6 perfect holiday gifts for curious young minds
Delight the young brainiac in your life!
1. Tinkineer Marbleocity Mini Coaster ($30)
Young tinkerers will love all the ramps, loops, and gears in this eye-catching marble coaster — once they build it. The birch pieces are assembled with wood glue using instructions written in graphic-novel form. Buy it at Amazon.
2. Nancy B's Science Club MoonScope ($40)
Inspire a young astronomer with a telescope that offers 18x and 90x magnifications for clear views of the stars and the moon's surface. It comes with a journal full of stories and fun activities. Buy it at Amazon.
3. Lego Millennium Falcon #75192 ($800)
With 7,541 pieces, this coveted Lego set is the largest ever made and produces a 3-foot-long replica of Han Solo's trusty ship. An order placed today might go to a waiting list, but what's a few weeks' delay to make a childhood dream come true? Concealed blaster cannons and seven Star Wars figurines are included. Buy it at Lego.
4. Kano Pixel Kit ($80)
"Aiming to light up kids' imaginations," Kano's cute and colorful computer teaches the fundamentals of coding by letting users create their own games, art, and animations. Its LED light board's 16 million colors get kids engaged in both art and tech at the same time. Buy it at Amazon.
5. Parker: Your Augmented Reality Bear ($60)
There's a new way to play doctor these days. Using an iPhone as an X-ray monitor, kids compete to diagnose and cure the ailments of this plush teddy. Wooden accessories include a thermometer, spoon, stethoscope, and medicine bottle. Buy it at Amazon.
6. Uncle Goose Planet Blocks ($20)
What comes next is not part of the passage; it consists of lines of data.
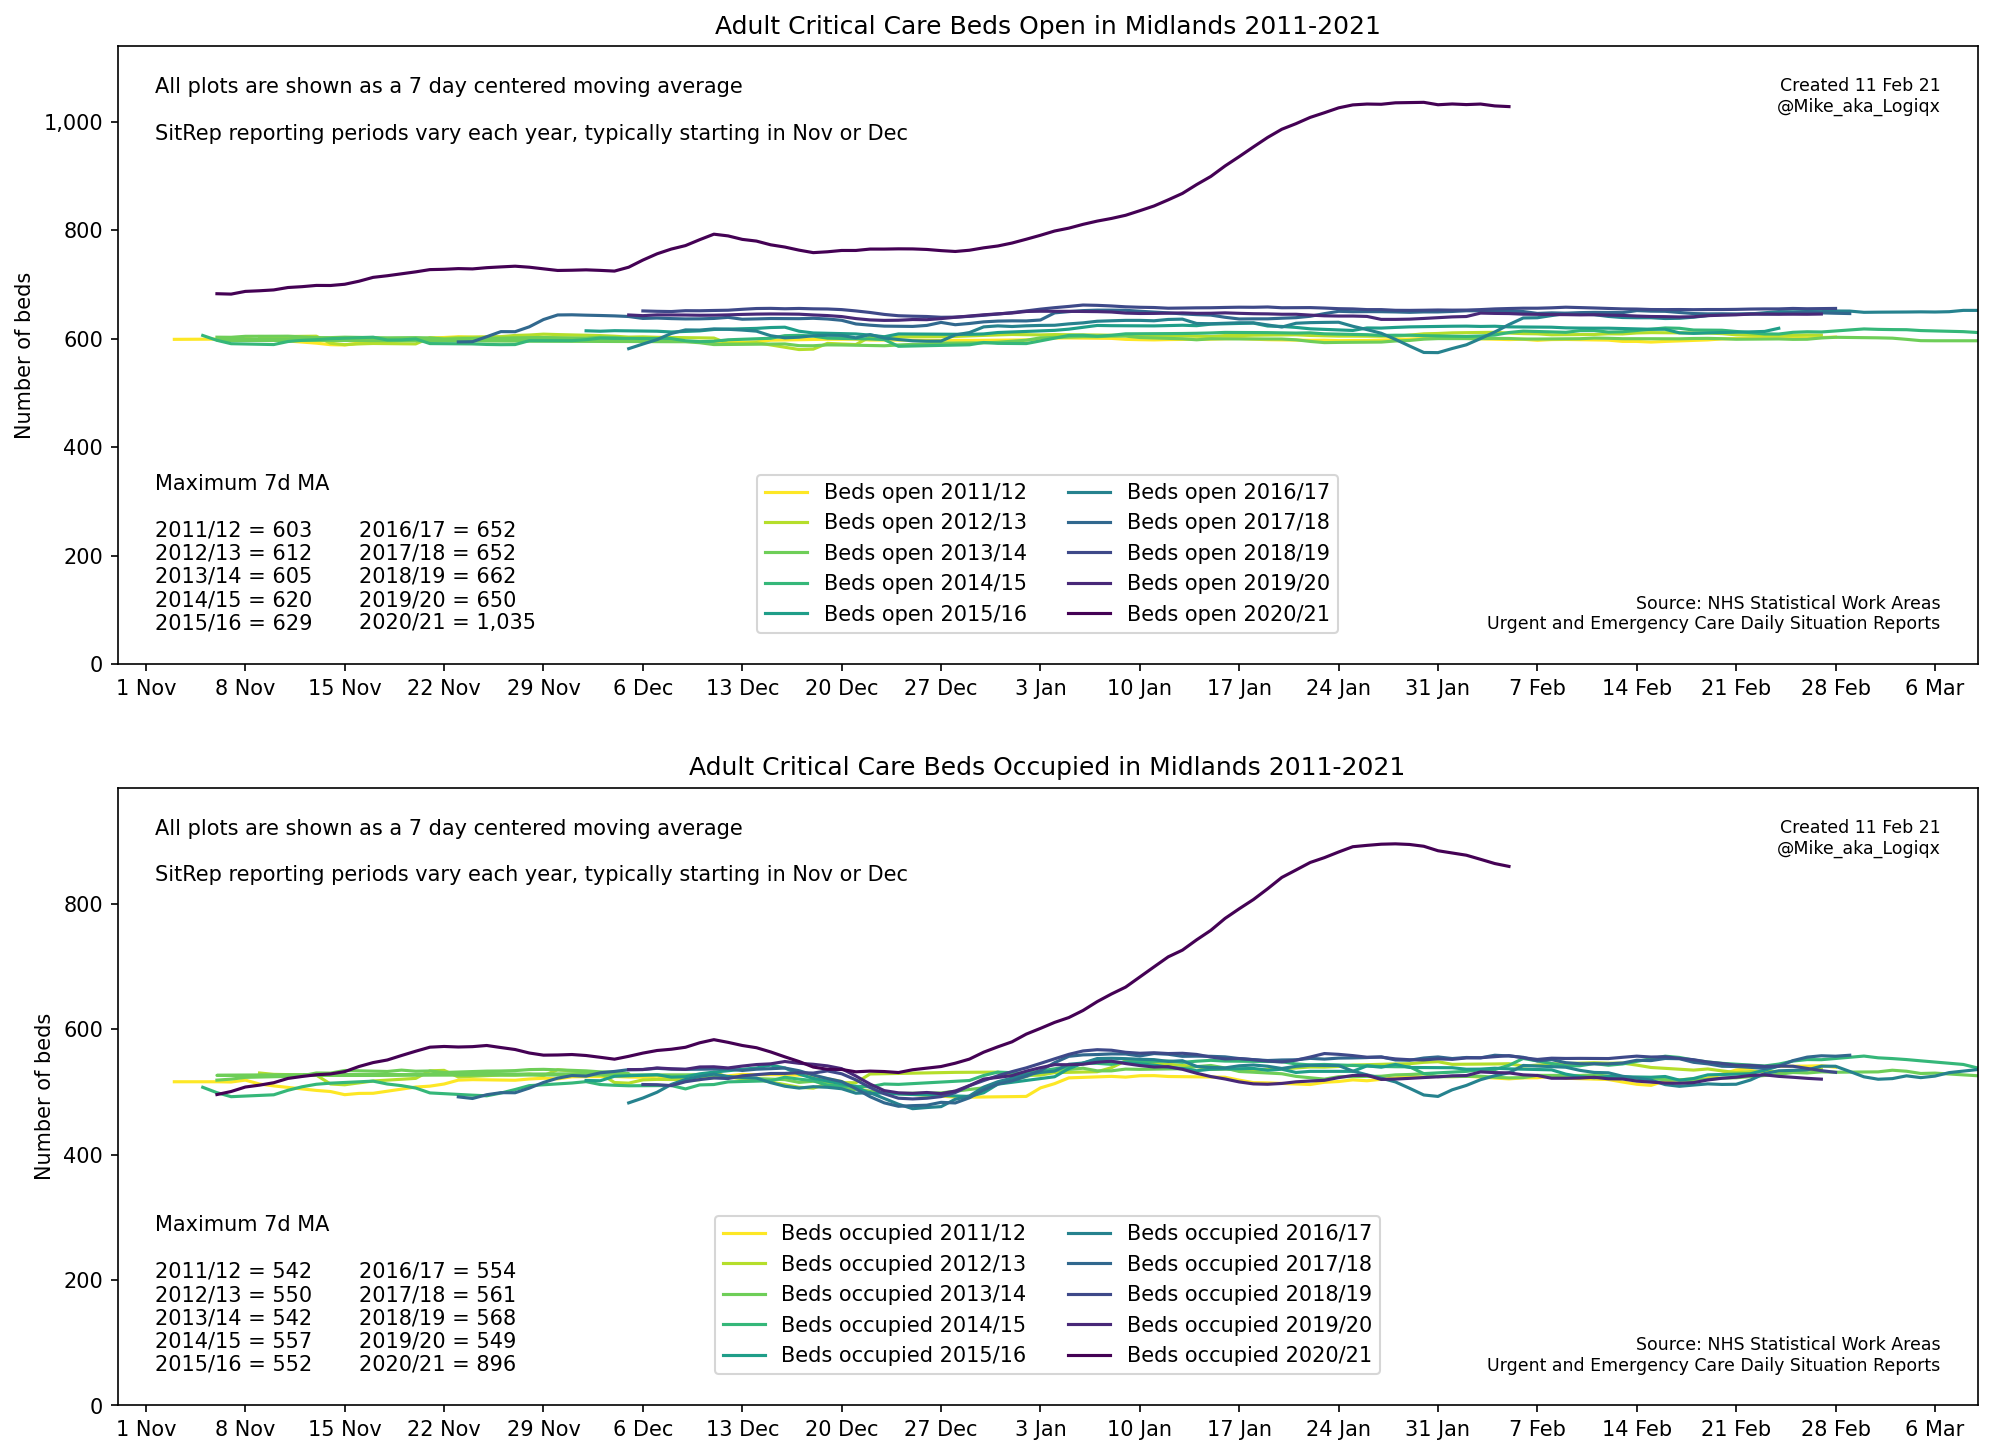
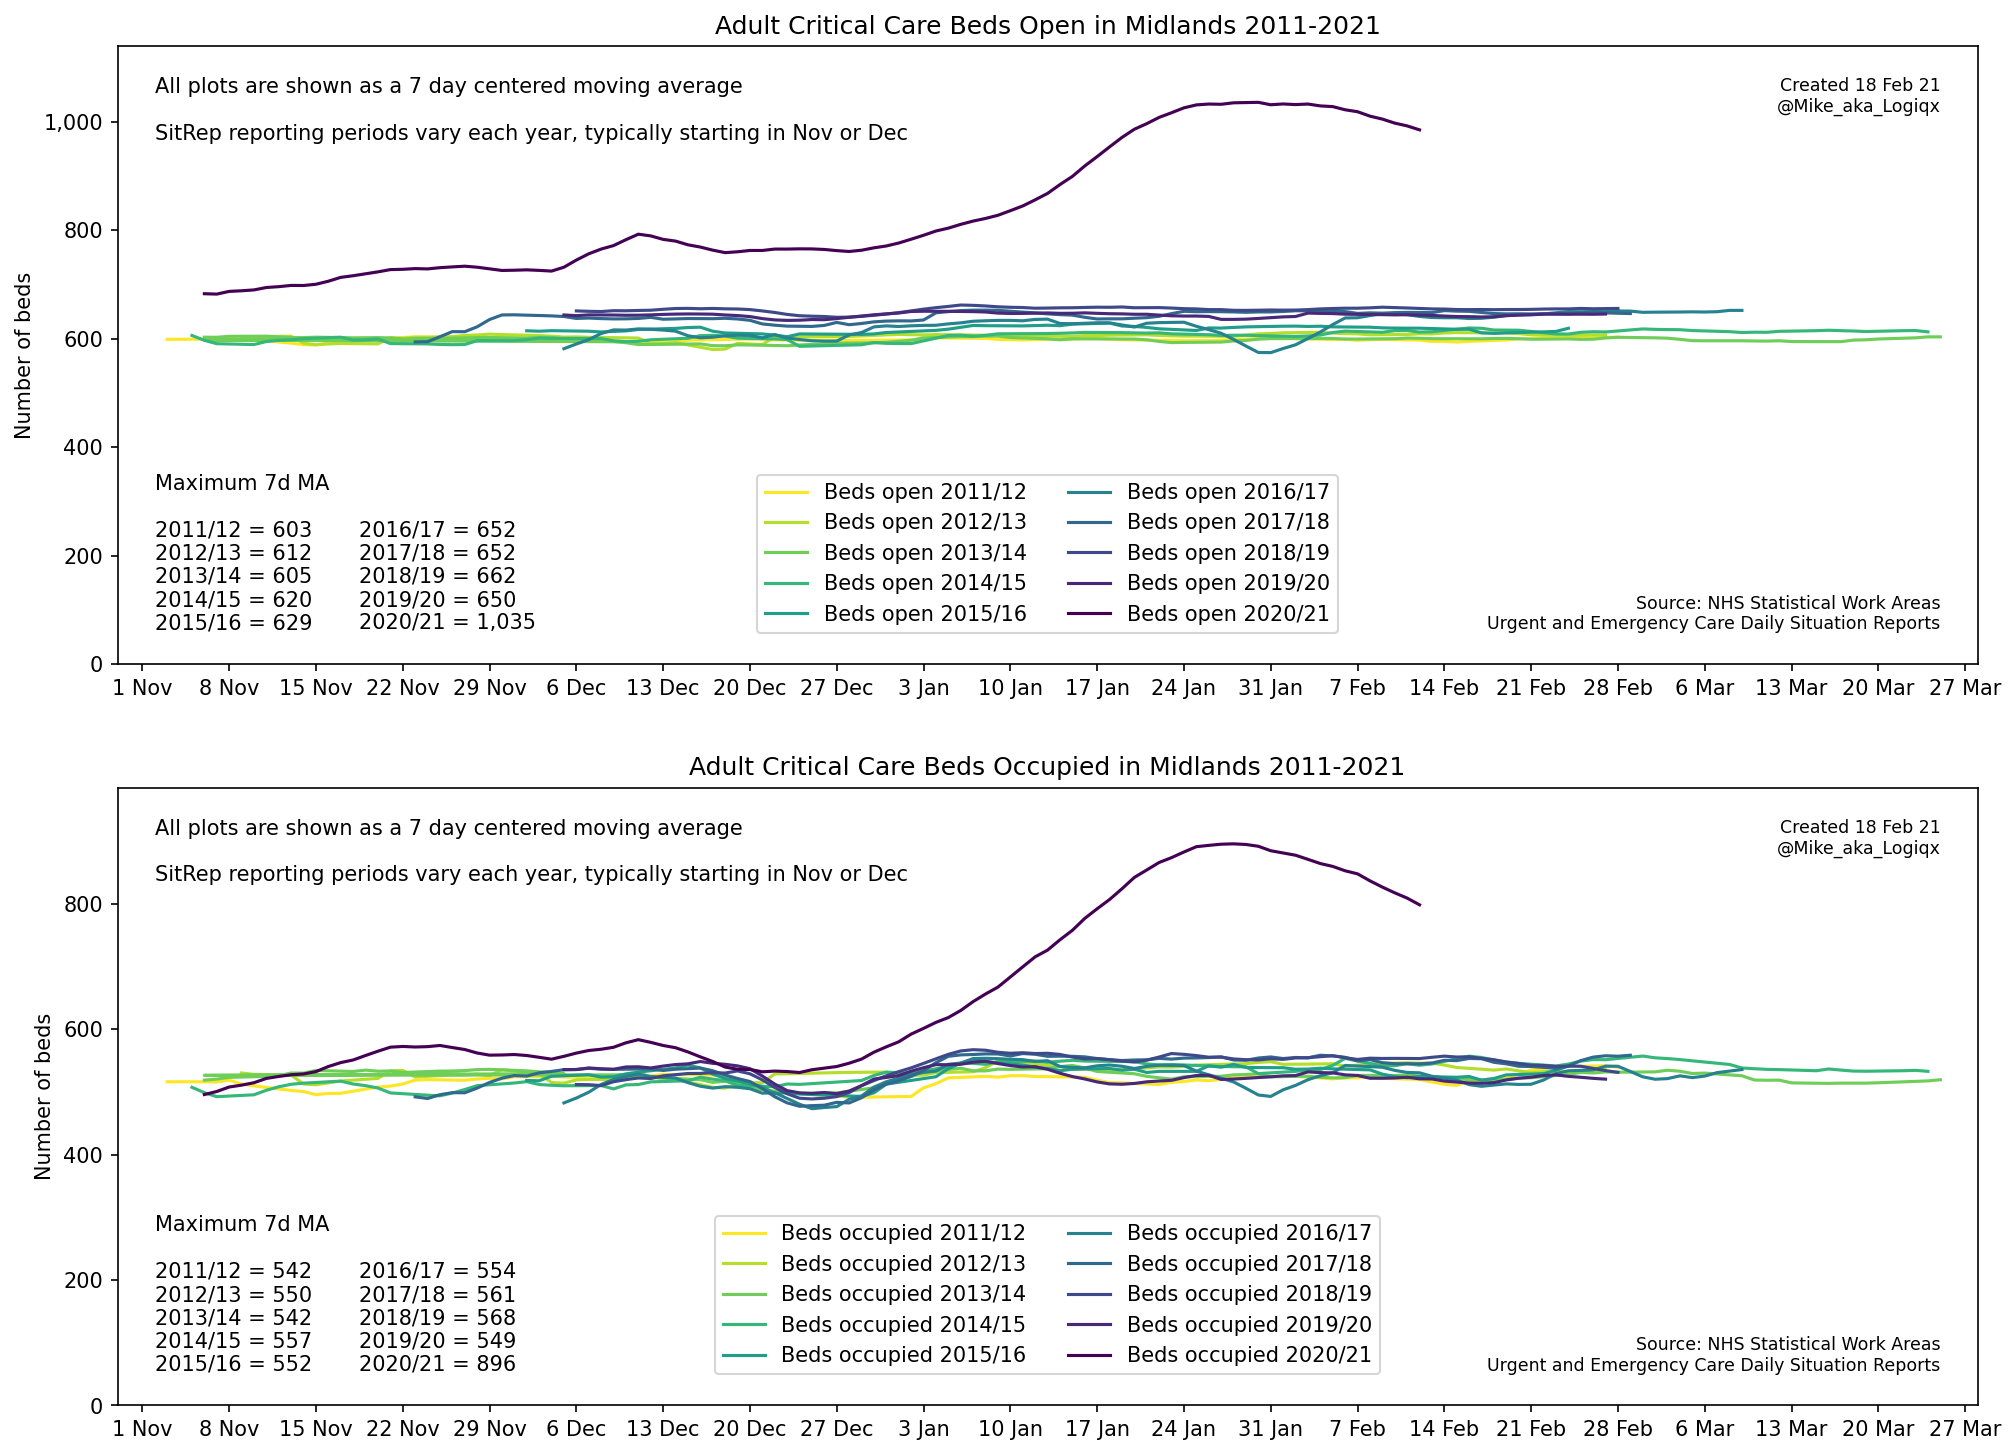
Refresh UEC SitReps

diff --git a/docs/uec-sitreps/README.md b/docs/uec-sitreps/README.md
@@ -4,7 +4,7 @@ Author: Michael George
 
 Created: 21 January 2021
 
-Updated: 11 February 2021
+Updated: 18 February 2021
Toddlers will have hours of fun building up and tearing down these lovely basswood blocks adorned on all sides with infographics about our solar system's planets. Buy it at Amazon.
Editor's note: Every week The Week's editors survey product reviews and articles in websites, newspapers, and magazines, to find cool and useful new items we think you'll like. We're now making it easier to purchase these selections through affiliate partnerships with certain retailers. The Week may get a share of the revenue from these purchases.